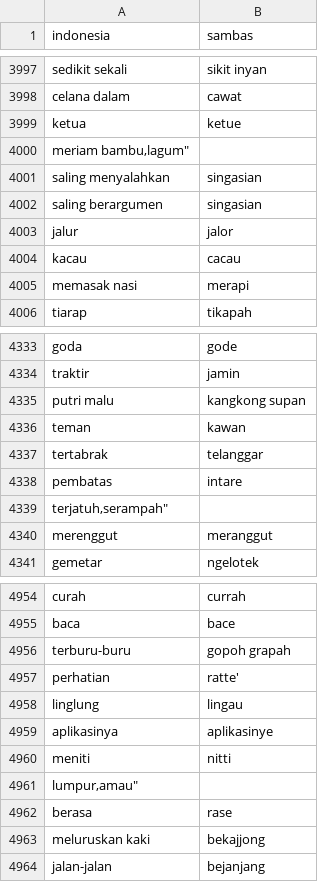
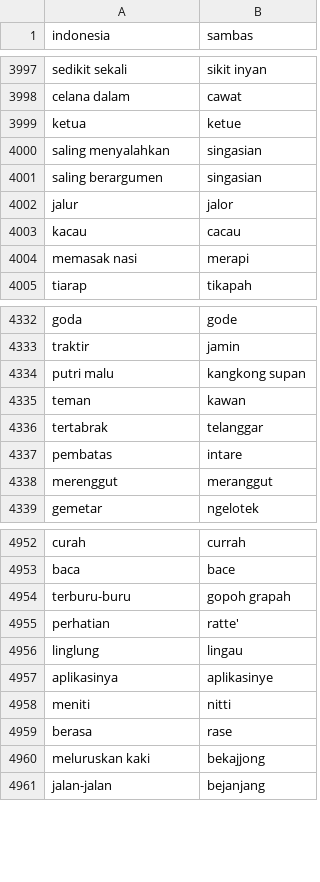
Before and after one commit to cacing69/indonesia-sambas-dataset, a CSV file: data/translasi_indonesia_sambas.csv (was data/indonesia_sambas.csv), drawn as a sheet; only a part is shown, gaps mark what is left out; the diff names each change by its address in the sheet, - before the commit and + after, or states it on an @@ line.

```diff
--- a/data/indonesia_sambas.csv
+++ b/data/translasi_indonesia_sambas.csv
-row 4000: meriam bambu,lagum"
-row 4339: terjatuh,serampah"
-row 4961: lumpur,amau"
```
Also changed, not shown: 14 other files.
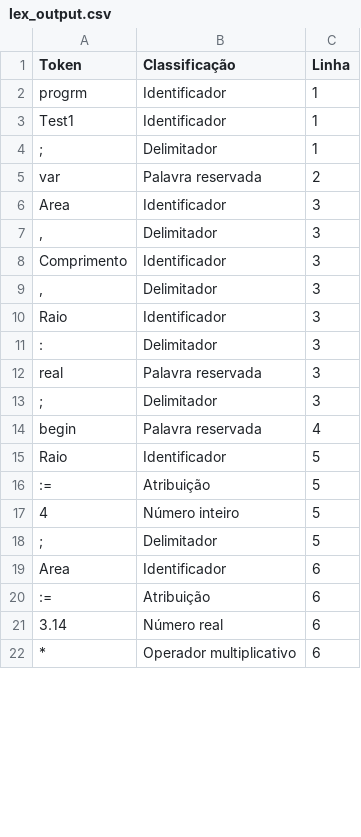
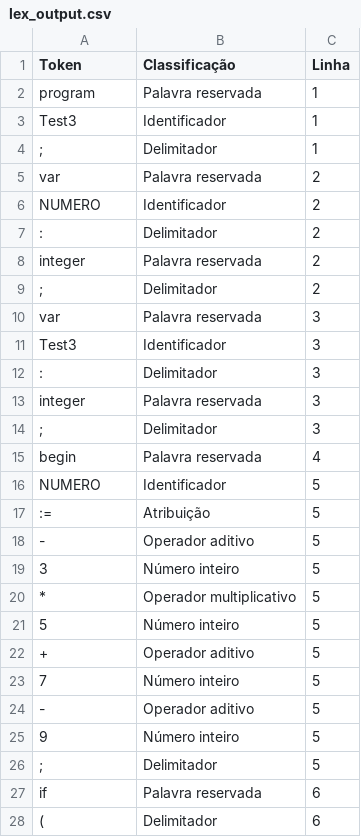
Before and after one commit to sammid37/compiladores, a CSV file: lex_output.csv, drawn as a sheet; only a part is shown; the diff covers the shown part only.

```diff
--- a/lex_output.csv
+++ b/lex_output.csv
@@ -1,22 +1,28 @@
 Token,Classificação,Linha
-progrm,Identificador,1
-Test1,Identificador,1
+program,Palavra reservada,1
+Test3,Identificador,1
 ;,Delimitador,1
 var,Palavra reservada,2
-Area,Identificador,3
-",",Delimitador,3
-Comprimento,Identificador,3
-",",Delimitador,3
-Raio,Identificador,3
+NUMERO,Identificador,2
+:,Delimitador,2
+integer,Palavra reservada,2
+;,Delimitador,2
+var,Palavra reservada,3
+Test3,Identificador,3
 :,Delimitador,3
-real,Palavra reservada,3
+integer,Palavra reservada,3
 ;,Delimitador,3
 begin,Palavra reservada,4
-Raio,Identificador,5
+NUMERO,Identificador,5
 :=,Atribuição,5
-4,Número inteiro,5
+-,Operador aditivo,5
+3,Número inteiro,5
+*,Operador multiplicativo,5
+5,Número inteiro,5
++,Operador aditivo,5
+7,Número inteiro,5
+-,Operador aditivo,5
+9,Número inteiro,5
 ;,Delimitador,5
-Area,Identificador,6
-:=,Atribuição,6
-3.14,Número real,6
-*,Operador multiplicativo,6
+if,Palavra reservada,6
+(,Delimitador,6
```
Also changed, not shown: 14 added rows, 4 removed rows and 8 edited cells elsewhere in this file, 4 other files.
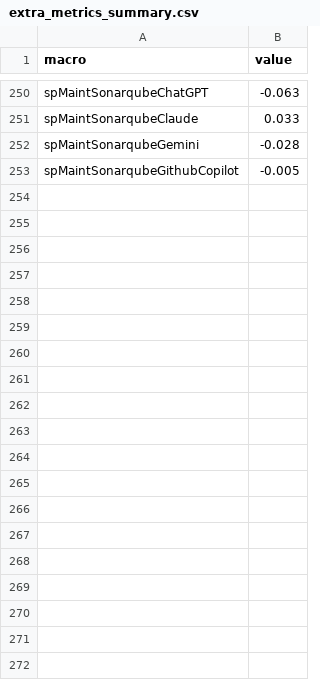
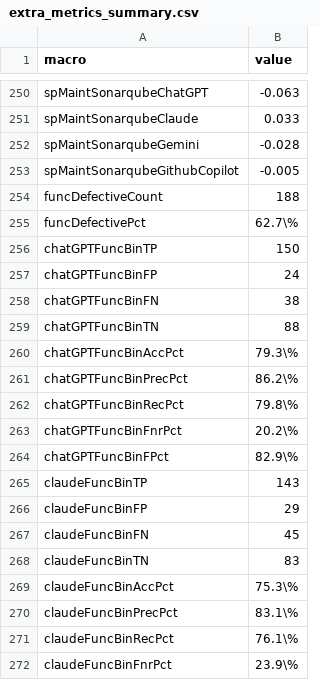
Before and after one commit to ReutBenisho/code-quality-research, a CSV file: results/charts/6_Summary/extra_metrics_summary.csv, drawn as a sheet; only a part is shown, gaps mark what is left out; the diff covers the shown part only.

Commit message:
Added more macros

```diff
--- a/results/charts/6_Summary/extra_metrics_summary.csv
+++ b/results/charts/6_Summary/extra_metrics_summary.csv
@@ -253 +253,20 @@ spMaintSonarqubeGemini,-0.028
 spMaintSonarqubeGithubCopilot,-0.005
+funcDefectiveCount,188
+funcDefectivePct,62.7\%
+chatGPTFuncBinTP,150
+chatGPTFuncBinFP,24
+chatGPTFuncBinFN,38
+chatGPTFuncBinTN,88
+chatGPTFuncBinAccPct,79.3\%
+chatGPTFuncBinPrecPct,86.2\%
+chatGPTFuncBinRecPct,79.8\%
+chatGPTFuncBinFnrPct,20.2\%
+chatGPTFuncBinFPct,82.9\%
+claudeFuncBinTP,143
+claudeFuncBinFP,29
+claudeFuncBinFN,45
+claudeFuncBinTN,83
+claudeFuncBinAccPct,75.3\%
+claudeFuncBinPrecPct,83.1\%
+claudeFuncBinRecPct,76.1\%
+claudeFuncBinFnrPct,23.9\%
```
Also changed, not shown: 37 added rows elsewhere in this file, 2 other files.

------

_Aim of the task_.
Only the entries themselves should be output, word for word, with all pictures omitted.

_Written reply_.
Before and after one commit to cacing69/indonesia-sambas-dataset, a CSV file: data/translasi_indonesia_sambas.csv (was data/indonesia_sambas.csv), drawn as a sheet; only a part is shown, gaps mark what is left out; the diff names each change by its address in the sheet, - before the commit and + after, or states it on an @@ line.

```diff
--- a/data/indonesia_sambas.csv
+++ b/data/translasi_indonesia_sambas.csv
-row 4000: meriam bambu,lagum"
-row 4339: terjatuh,serampah"
-row 4961: lumpur,amau"
```
Also changed, not shown: 14 other files.
Before and after one commit to sammid37/compiladores, a CSV file: lex_output.csv, drawn as a sheet; only a part is shown; the diff covers the shown part only.

```diff
--- a/lex_output.csv
+++ b/lex_output.csv
@@ -1,22 +1,28 @@
 Token,Classificação,Linha
-progrm,Identificador,1
-Test1,Identificador,1
+program,Palavra reservada,1
+Test3,Identificador,1
 ;,Delimitador,1
 var,Palavra reservada,2
-Area,Identificador,3
-",",Delimitador,3
-Comprimento,Identificador,3
-",",Delimitador,3
-Raio,Identificador,3
+NUMERO,Identificador,2
+:,Delimitador,2
+integer,Palavra reservada,2
+;,Delimitador,2
+var,Palavra reservada,3
+Test3,Identificador,3
 :,Delimitador,3
-real,Palavra reservada,3
+integer,Palavra reservada,3
 ;,Delimitador,3
 begin,Palavra reservada,4
-Raio,Identificador,5
+NUMERO,Identificador,5
 :=,Atribuição,5
-4,Número inteiro,5
+-,Operador aditivo,5
+3,Número inteiro,5
+*,Operador multiplicativo,5
+5,Número inteiro,5
++,Operador aditivo,5
+7,Número inteiro,5
+-,Operador aditivo,5
+9,Número inteiro,5
 ;,Delimitador,5
-Area,Identificador,6
-:=,Atribuição,6
-3.14,Número real,6
-*,Operador multiplicativo,6
+if,Palavra reservada,6
+(,Delimitador,6
```
Also changed, not shown: 14 added rows, 4 removed rows and 8 edited cells elsewhere in this file, 4 other files.
Before and after one commit to ReutBenisho/code-quality-research, a CSV file: results/charts/6_Summary/extra_metrics_summary.csv, drawn as a sheet; only a part is shown, gaps mark what is left out; the diff covers the shown part only.

Commit message:
Added more macros

```diff
--- a/results/charts/6_Summary/extra_metrics_summary.csv
+++ b/results/charts/6_Summary/extra_metrics_summary.csv
@@ -253 +253,20 @@ spMaintSonarqubeGemini,-0.028
 spMaintSonarqubeGithubCopilot,-0.005
+funcDefectiveCount,188
+funcDefectivePct,62.7\%
+chatGPTFuncBinTP,150
+chatGPTFuncBinFP,24
+chatGPTFuncBinFN,38
+chatGPTFuncBinTN,88
+chatGPTFuncBinAccPct,79.3\%
+chatGPTFuncBinPrecPct,86.2\%
+chatGPTFuncBinRecPct,79.8\%
+chatGPTFuncBinFnrPct,20.2\%
+chatGPTFuncBinFPct,82.9\%
+claudeFuncBinTP,143
+claudeFuncBinFP,29
+claudeFuncBinFN,45
+claudeFuncBinTN,83
+claudeFuncBinAccPct,75.3\%
+claudeFuncBinPrecPct,83.1\%
+claudeFuncBinRecPct,76.1\%
+claudeFuncBinFnrPct,23.9\%
```
Also changed, not shown: 37 added rows elsewhere in this file, 2 other files.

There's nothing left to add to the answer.